  • [18]

    Katritzky A.R., Wang Z., Slavov S., Dobchev D., Hall C.D., Tsikolia M., et al., Novel carboxamides as potential mosquito repellents, J. Med. Entomol., 2010, 47, 924-938. PubMedCrossrefWeb of ScienceGoogle Scholar

  • [19]

    Norris E.J., Coats J.R., Current and future repellent technologies: the potential of spatial repellents and their place in mosquito-borne disease control, Int. J. Environ. Res. Public Health, 2017, 14, 1-15. Web of ScienceGoogle Scholar

  • [20]

    Jonas P., Bischofberger J., Sandkühler J., Corelease of two fast neurotransmitters at a central synapse, Science, 1998, 281, 419-424. CrossrefGoogle Scholar

  • [21]

    Tabanca N., Bernier U.R., Agramonte N.M., Tsikolia M., Bloomquist J.R., Discovery of natural products, Curr. Org. Chem., 2016, 20, 2690-2702. CrossrefGoogle Scholar

  • [22]

    Tabanca N., Bernier U.R., Ali A., Wang M., Demirci B., Blythe E.K., et al., Bioassay-guided investigation of two Monarda essential oils as repellent of yellow fever mosquito against Aedes aegypti, J. Agric. Food Chem., 2013, 61, 8573-8580. CrossrefPubMedGoogle Scholar

  • [23]

    Tabanca N., Bernier U.R., Tsikolia M., Becnel J.J., Sampson B., Werle C., et al., Eupatorium capillifolium essential oil: Chemical composition, antifungal activity, and insecticidal activity, Nat. Prod. Commun., 2010, 5, 1409-1415. PubMedGoogle Scholar

Footnotes

    About the article
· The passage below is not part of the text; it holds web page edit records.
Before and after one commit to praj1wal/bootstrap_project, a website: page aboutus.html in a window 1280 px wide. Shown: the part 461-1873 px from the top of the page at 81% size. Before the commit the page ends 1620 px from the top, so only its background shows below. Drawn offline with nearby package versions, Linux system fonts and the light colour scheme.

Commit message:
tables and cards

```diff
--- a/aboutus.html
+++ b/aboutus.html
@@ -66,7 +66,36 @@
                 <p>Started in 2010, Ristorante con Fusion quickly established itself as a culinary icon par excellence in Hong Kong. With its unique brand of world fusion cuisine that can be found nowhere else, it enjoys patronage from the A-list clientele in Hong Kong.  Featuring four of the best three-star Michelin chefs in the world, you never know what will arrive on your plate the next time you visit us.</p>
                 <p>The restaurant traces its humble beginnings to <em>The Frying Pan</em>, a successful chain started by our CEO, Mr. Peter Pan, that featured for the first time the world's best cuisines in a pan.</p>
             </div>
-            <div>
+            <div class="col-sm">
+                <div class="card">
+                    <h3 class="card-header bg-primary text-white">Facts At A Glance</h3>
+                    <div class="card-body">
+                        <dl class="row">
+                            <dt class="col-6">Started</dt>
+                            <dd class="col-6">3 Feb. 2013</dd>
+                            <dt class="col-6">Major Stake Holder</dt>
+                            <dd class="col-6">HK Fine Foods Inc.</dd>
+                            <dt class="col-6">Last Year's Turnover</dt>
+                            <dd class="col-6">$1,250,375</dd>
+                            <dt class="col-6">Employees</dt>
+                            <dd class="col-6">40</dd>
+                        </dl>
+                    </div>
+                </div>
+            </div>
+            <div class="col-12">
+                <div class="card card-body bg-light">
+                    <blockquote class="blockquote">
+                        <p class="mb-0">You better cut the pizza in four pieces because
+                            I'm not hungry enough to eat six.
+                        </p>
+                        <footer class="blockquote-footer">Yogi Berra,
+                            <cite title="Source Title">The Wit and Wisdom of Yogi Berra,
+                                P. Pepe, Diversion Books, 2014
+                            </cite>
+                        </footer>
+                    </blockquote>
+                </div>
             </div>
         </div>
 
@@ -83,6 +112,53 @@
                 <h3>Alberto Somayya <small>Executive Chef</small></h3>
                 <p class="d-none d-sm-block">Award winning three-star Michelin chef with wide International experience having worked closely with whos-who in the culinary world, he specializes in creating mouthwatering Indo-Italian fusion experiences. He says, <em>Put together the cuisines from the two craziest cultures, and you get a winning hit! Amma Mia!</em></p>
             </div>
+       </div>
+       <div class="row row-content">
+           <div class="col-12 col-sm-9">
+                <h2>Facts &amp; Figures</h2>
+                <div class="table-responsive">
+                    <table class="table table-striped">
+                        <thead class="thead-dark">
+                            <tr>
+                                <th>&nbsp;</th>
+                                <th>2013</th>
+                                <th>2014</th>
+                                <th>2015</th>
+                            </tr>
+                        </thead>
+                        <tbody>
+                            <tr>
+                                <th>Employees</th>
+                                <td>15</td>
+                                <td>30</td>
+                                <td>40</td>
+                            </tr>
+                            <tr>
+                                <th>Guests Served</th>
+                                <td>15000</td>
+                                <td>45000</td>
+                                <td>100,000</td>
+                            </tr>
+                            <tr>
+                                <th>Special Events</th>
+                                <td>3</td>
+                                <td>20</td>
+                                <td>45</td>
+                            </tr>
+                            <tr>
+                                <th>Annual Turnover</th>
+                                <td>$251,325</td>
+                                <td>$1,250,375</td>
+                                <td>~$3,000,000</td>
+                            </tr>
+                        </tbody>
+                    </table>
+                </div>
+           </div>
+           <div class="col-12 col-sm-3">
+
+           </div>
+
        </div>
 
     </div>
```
    Received: 2017-10-02

    Accepted: 2018-01-22

    Published Online: 2018-03-09


    Disclaimer: No potential conflict of interest was reported by the authors.
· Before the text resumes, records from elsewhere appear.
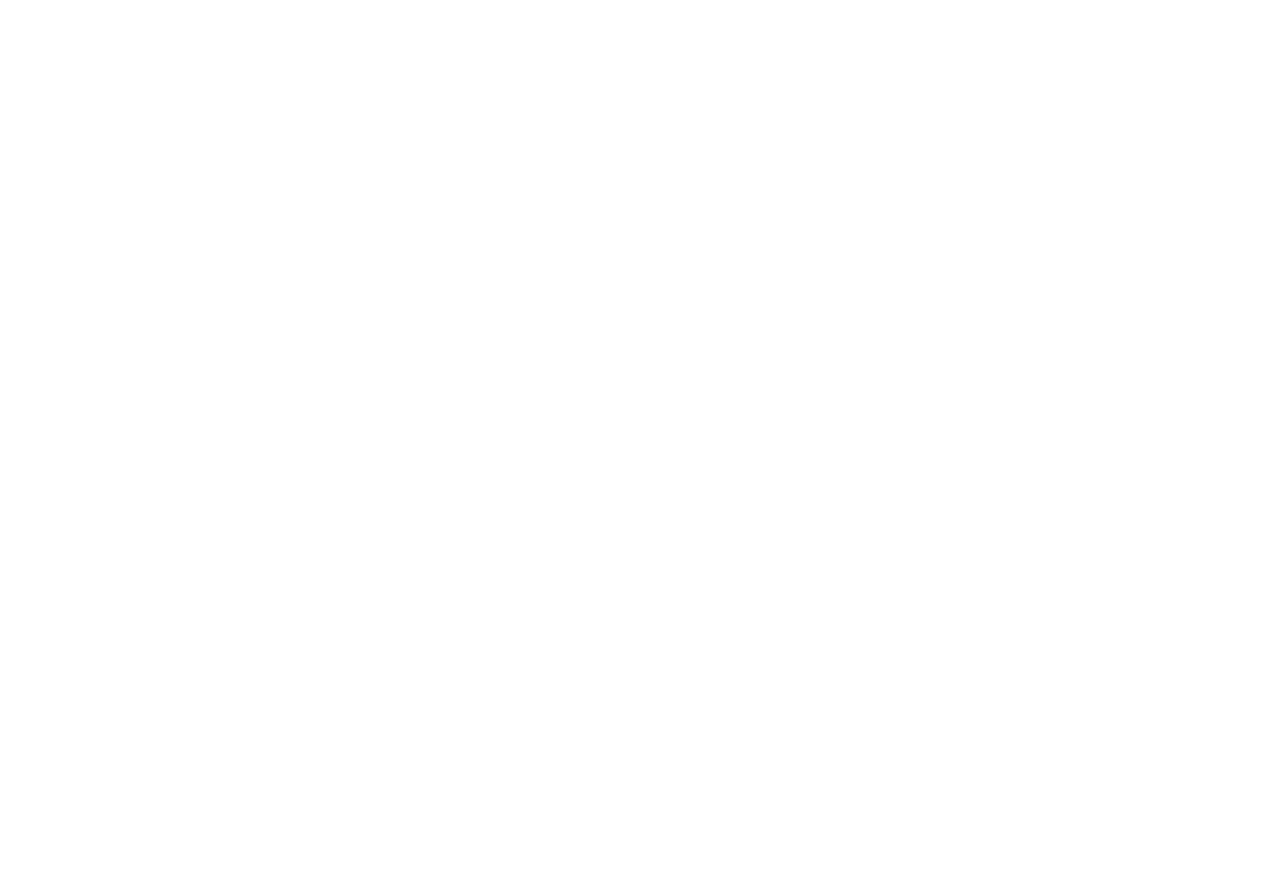
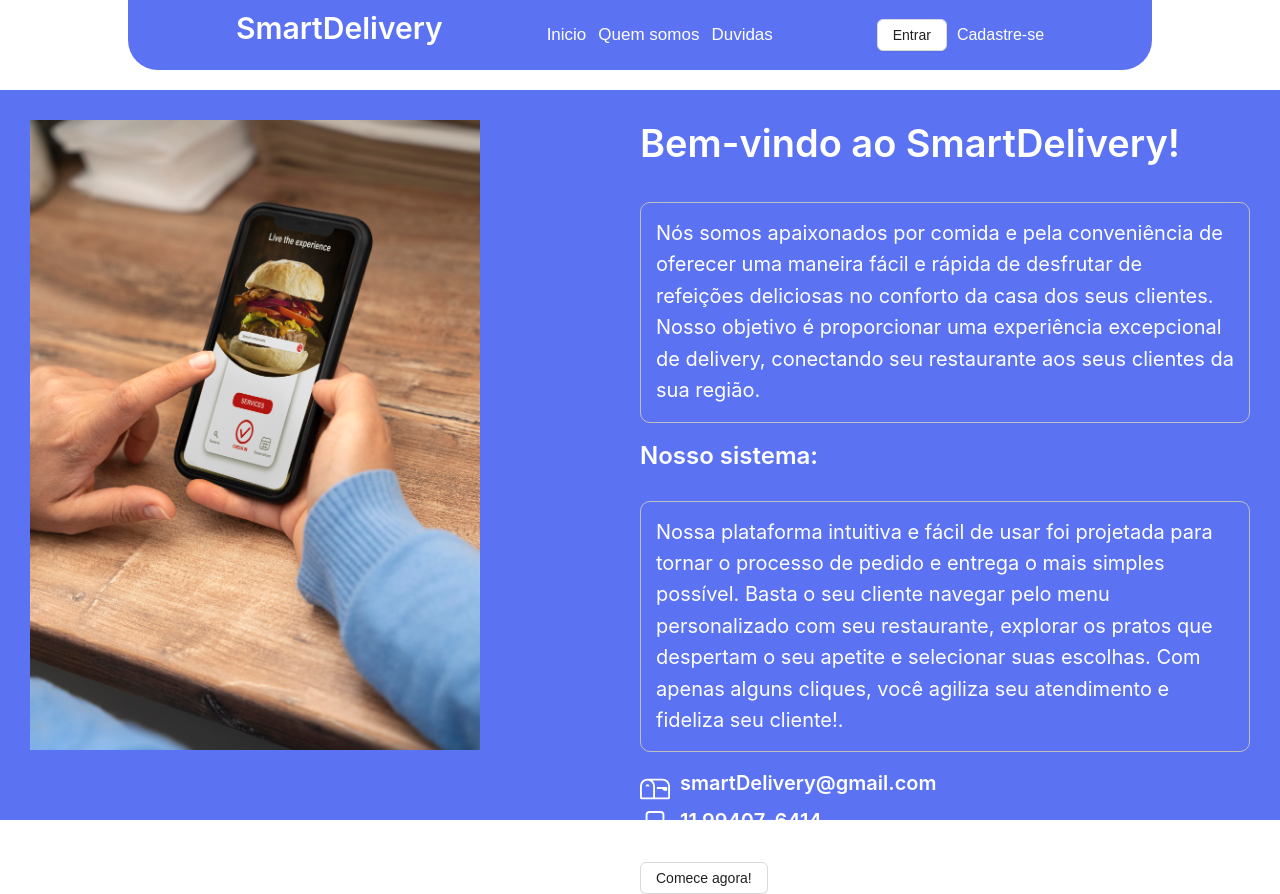
Before and after one commit to alexandre-oliveira-dev/smartDelivery_web, a React (Create React App) app: page /sobrenos in a window 1280 px wide. Before the commit the page ends 800 px from the top, so only its background shows below. Built offline with nearby package versions, Linux system fonts and the light colour scheme.

Commit message:
add api for menu

```diff
--- a/src/components/Footer/index.tsx
+++ b/src/components/Footer/index.tsx
@@ -8,13 +8,12 @@ export default function Footer(){
         <footer className="footer">
             <Row className="container-footer-content">
                 <Col key={1} >
-                 <Row> <Link to={''} style={{color:"#fff",fontSize:"18px"}}>Início</Link></Row>
-                 <Row> <Link to={''} style={{color:"#fff",fontSize:"18px"}}>Quem somos</Link></Row>
+                 <Row> <Link to={'/'} style={{color:"#fff",fontSize:"18px"}}>Início</Link></Row>
+                 <Row> <Link to={'/sobrenos'} style={{color:"#fff",fontSize:"18px"}}>Quem somos</Link></Row>
                  <Row> <Link to={''} style={{color:"#fff",fontSize:"18px"}}>Duvidas</Link></Row>
                 </Col>
                 <Col key={2} >
-                 <Row> <Link to={''} style={{color:"#fff",fontSize:"18px"}}>Entrar</Link></Row>
-                 <Row> <Link to={''} style={{color:"#fff",fontSize:"18px"}}>Cadastre-se</Link></Row>
+                 <Row> <Link to={'/cadastro'} style={{color:"#fff",fontSize:"18px"}}>Cadastre-se</Link></Row>
                  <Row> <Link to={''} style={{color:"#fff",fontSize:"18px"}}>Nossos Planos</Link></Row>
                 </Col>
             </Row>
--- a/src/components/Header/index.tsx
+++ b/src/components/Header/index.tsx
@@ -21,7 +21,6 @@ export default function Header() {
 
 
 
-  useEffect(()=>{
   window.addEventListener('scroll', function() {
     const scrollPosition = window.scrollY;
     if(scrollPosition !== 0){
@@ -30,11 +29,12 @@ export default function Header() {
       document.querySelector('.header')?.setAttribute('style','width:80%')
     }
   });
+  useEffect(()=>{
 
     if(params.get('modal')){
       setOpenModal(true)
     }
-  },[])
+  },[params])
 
   if (dataForm) {
     async function handleLogin(){
@@ -71,7 +71,7 @@ export default function Header() {
           <Typography.Title onClick={()=> window.location.href='/'} level={2} style={{color:"#fff"}}>SmartDelivery</Typography.Title>
           <div className="nav-btns">
             <button onClick={()=> window.location.href='/'} >Inicio</button>
-            <button onClick={()=> window.location.href='/'} >Quem somos</button>
+            <button onClick={()=> window.location.href='/sobrenos'} >Quem somos</button>
             <button>Duvidas</button>
           </div>
           <div style={{ display: "flex", alignItems: "center" }}>
--- a/src/pages/Dashboard/Configs/index.tsx
+++ b/src/pages/Dashboard/Configs/index.tsx
@@ -3,6 +3,7 @@ import "./style.css";
 import "../styleGlobalDash.css";
 import NavBarComponent from "../components/navbarComponent";
 import { Button, Card, Col, Divider, Form, Input, Row, Select, Tag, Typography } from "antd";
+import { api } from "../../../services/api";
 
 type ItemsofMenutypes = {
   item: string;
@@ -13,22 +14,41 @@ type ItemsofMenutypes = {
 };
 
 export default function Config() {
-  const [datacardapio, setDatacardapio] = useState<any>([]);
-  const [data, setData] = useState<any>([]);
-  const [cor, setCor] = useState<any>();
-  const [form] = Form.useForm();
-
   const initialValues = {
     item: "",
     descricao: "",
     peoples: "",
     price: "",
     quantidade: "",
+    categoria: "",
   };
+  const [datacardapio, setDatacardapio] = useState<any>([]);
+  const [data, setData] = useState<any>([]);
+  const [dataUser, setDataUser] = useState<any>([]);
+  const [cor, setCor] = useState<any>();
+  const [form] = Form.useForm();
 
   useEffect(() => {
+    setDataUser(JSON.parse(localStorage.getItem("@sessionDelivery") as any));
     setData(datacardapio);
   }, [datacardapio, data]);
+
+  async function handleRegisterMenu() {
+    const response = await datacardapio?.map(async (item: any) => {
+      await api.post("/createmenu", {
+        title: String(item.item),
+        price: Number(item.price),
+        amount: String(item.quantidade),
+        companiesId: String(dataUser.companyId),
+        weight: String(item.peoples),
+        categoria: String(item.categoria),
+      });
+    });
+    Promise.all(response).then(()=>{
+      setDatacardapio([])
+      console.log('deu certo');
+    })
+  }
 
   return (
     <>
@@ -80,6 +100,7 @@ export default function Config() {
                       </Form.Item>
                       <Form.Item name="categoria">
                         <Select placeholder="categoria">
+                          <option value="porcoes">Porções</option>
                           <option value="bebidas">Bebidas</option>
                           <option value="lanches">Lanches</option>
                           <option value="sobremesas">Sobremesas</option>
@@ -171,6 +192,11 @@ export default function Config() {
                     </>
                   );
                 })}
+                {data.length > 0 && (
+                  <Button type="primary" onClick={handleRegisterMenu}>
+                    Salvar
+                  </Button>
+                )}
               </Col>
             </div>
           </div>
@@ -183,7 +209,7 @@ export default function Config() {
           <br></br>
           <br></br>
           <div className="container-edit-loja">
-            <div style={{padding:"20px"}}>
+            <div style={{ padding: "20px" }}>
               <Typography.Title level={5}>
                 Escolha a cor que pré-dominará no seu ambiente online
               </Typography.Title>
@@ -193,7 +219,7 @@ export default function Config() {
                   style={{ width: "50px", height: "40px" }}
                   type="color"
                 ></Input>
-                <Typography.Text >cor: {cor && <Tag color="green">{cor}</Tag>}</Typography.Text>
+                <Typography.Text>cor: {cor && <Tag color="green">{cor}</Tag>}</Typography.Text>
               </Row>
               <br></br>
               <Typography.Title level={5}>
@@ -203,9 +229,7 @@ export default function Config() {
                 <Input onChange={(color) => setCor(color.target.value)} type="file"></Input>
               </Row>
             </div>
-            <div style={{padding:"20px"}}>
-              inframe do site aqui
-            </div>
+            <div style={{ padding: "20px" }}>inframe do site aqui</div>
           </div>
         </div>
       </div>
--- a/src/pages/Home/index.tsx
+++ b/src/pages/Home/index.tsx
@@ -39,10 +39,10 @@ export default function Home() {
               </p>
             </div>
           </div>
+          <ListOfadvantages></ListOfadvantages>
           <div className="content-box-section1">
             <img className="ilustracao" src={img} alt=""></img>
           </div>
-          <ListOfadvantages></ListOfadvantages>
         </section>
 
         <section className="section2">
--- a/src/pages/Home/style.css
+++ b/src/pages/Home/style.css
@@ -9,20 +9,25 @@
     width: 100%;
     min-height: 90vh;
     display: flex;
+    align-items: center;
+    gap: 20px;
+    padding: 0 30px 0 30px;
 
 }
 
 .content-box-section1 {
     width: 33%;
-    height: auto;
+    height: 400px;
     display: flex;
     justify-content: center;
     align-items: center;
+    border: 1px solid #5B72F2;
+    padding: 30px;
+    border-radius: 10px;
+    box-shadow: 5px 5px 20px silver;
 }
 
-.ilustracao {
-    width: 600px;
-}
+
 
 
 
--- /dev/null
+++ b/src/pages/aboutUs/index.tsx
@@ -0,0 +1,88 @@
+import React from "react";
+import Header from "../../components/Header";
+import { Button, Col, Row, Typography } from "antd";
+import { BsMailbox, BsPhone } from "react-icons/bs";
+const ilustration = require("../../assets/sobrenos.jpg");
+
+const containermain: React.CSSProperties = {
+  width: "100%",
+  minHeight: "100vh",
+  display: "flex",
+  alignItems: "center",
+  justifyContent: "center",
+};
+const ilustyle: React.CSSProperties = {
+  width: "450px",
+};
+const box: React.CSSProperties = {
+  width: "50%",
+};
+
+export default function AboutUs() {
+  return (
+    <>
+      <Header></Header>
+      <div style={containermain}>
+        <main
+          style={{
+            width: "100%",
+            display: "flex",
+            background:"#5B72F2",
+            padding:"30px",
+            height:'calc(100vh - 70px)',
+            marginTop:"90px"
+          }}
+        >
+          <div style={box}>
+            <picture>
+              <img style={ilustyle} src={ilustration} alt=""></img>
+            </picture>
+          </div>
+          <div style={box}>
+            <Col >
+              <Row>
+                <Typography.Title  style={{color:"#fff"}}level={1}>Bem-vindo ao SmartDelivery!</Typography.Title>
+              </Row>
+              <br />
+              <Row>
+                <Typography.Text  style={{color:"#fff",fontSize:'20px',border:"1px solid silver",padding:"15px",borderRadius:"10px"}}>
+                  Nós somos apaixonados por comida e pela conveniência de oferecer uma maneira fácil
+                  e rápida de desfrutar de refeições deliciosas no conforto da casa dos seus
+                  clientes. Nosso objetivo é proporcionar uma experiência excepcional de delivery,
+                  conectando seu restaurante aos seus clientes da sua região.
+                </Typography.Text>
+              </Row>
+              <br />
+              <Row>
+                <Typography.Title  style={{color:"#fff"}}level={3}>Nosso sistema:</Typography.Title>
+              </Row>
+              <br />
+              <Row>
+                <Typography.Text  style={{color:"#fff",fontSize:'20px',border:"1px solid silver",padding:"15px",borderRadius:"10px"}}>
+                  Nossa plataforma intuitiva e fácil de usar foi projetada para tornar o processo de
+                  pedido e entrega o mais simples possível. Basta o seu cliente navegar pelo menu personalizado com seu restaurante,
+                  explorar os pratos que despertam o seu apetite e selecionar suas escolhas. Com
+                  apenas alguns cliques, você agiliza seu atendimento e fideliza seu cliente!.
+                </Typography.Text>
+              </Row>
+              <br />
+              <Row style={{gap:"10px",alignItems:"center"}}>
+                <BsMailbox color="#fff" size={30}></BsMailbox>
+                <Typography.Title style={{color:"#fff"}} level={4}>smartDelivery@gmail.com</Typography.Title>
+              </Row>
+              <Row style={{gap:"10px",alignItems:"center"}}>
+                <BsPhone color="#fff" size={30}></BsPhone>
+                <Typography.Title style={{color:"#fff"}} level={4}>11 99407-6414</Typography.Title>
+              </Row>
+              <br />
+
+              <Row>
+                <Button type="default" href="/cadastro">Comece agora!</Button>
+              </Row>
+            </Col>
+          </div>
+        </main>
+      </div>
+    </>
+  );
+}
--- a/src/services/router.tsx
+++ b/src/services/router.tsx
@@ -5,6 +5,7 @@ import Dashboard from "../pages/Dashboard/orders";
 import Faturamento from "../pages/Dashboard/Faturamento";
 import Config from "../pages/Dashboard/Configs";
 import Register from "../pages/Register";
+import AboutUs from "../pages/aboutUs";
 
 
 export default function RouterApp() {
@@ -15,6 +16,7 @@ export default function RouterApp() {
       <Route exact path={"/dashboard/:company/config"} component={Config}></Route>
       <Route exact path={"/dashboard/:company/faturamento"} component={Faturamento}></Route>
       <Route exact path={"/cadastro"} component={Register}></Route>
+      <Route exact path={"/sobrenos"} component={AboutUs}></Route>
     </Switch>
   );
 }
```
Also changed, not shown: src/assets/sobrenos.jpg (added). Lines whose indentation alone changed are shown as unchanged.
    Citation Information: Open Chemistry, Volume 16, Issue 1, Pages 95–98, ISSN (Online) 2391-5420, DOI: https://doi.org/10.1515/chem-2018-0015.

    Export Citation

    © 2018 Mariia Nesterkina et al., published by De Gruyter. This work is licensed under the Creative Commons Attribution-NonCommercial-NoDerivatives 4.0 License. BY-NC-ND 4.0

    Citing Articles

    Here you can find all Crossref-listed publications in which this article is cited. If you would like to receive automatic email messages as soon as this article is cited in other publications, simply activate the “Citation Alert” on the top of this page.

    [1]
    I.F.M. Konig, R.R.P. Gonçalves, M.V.S. Oliveira, C.M. Silva, S.S. Thomasi, A.P. Peconick, and R.N. Remedio
    Ticks and Tick-borne Diseases, 2019, Volume 10, Number 4, Page 766

    Comments (0)

    Please log in or register to comment.
    Log in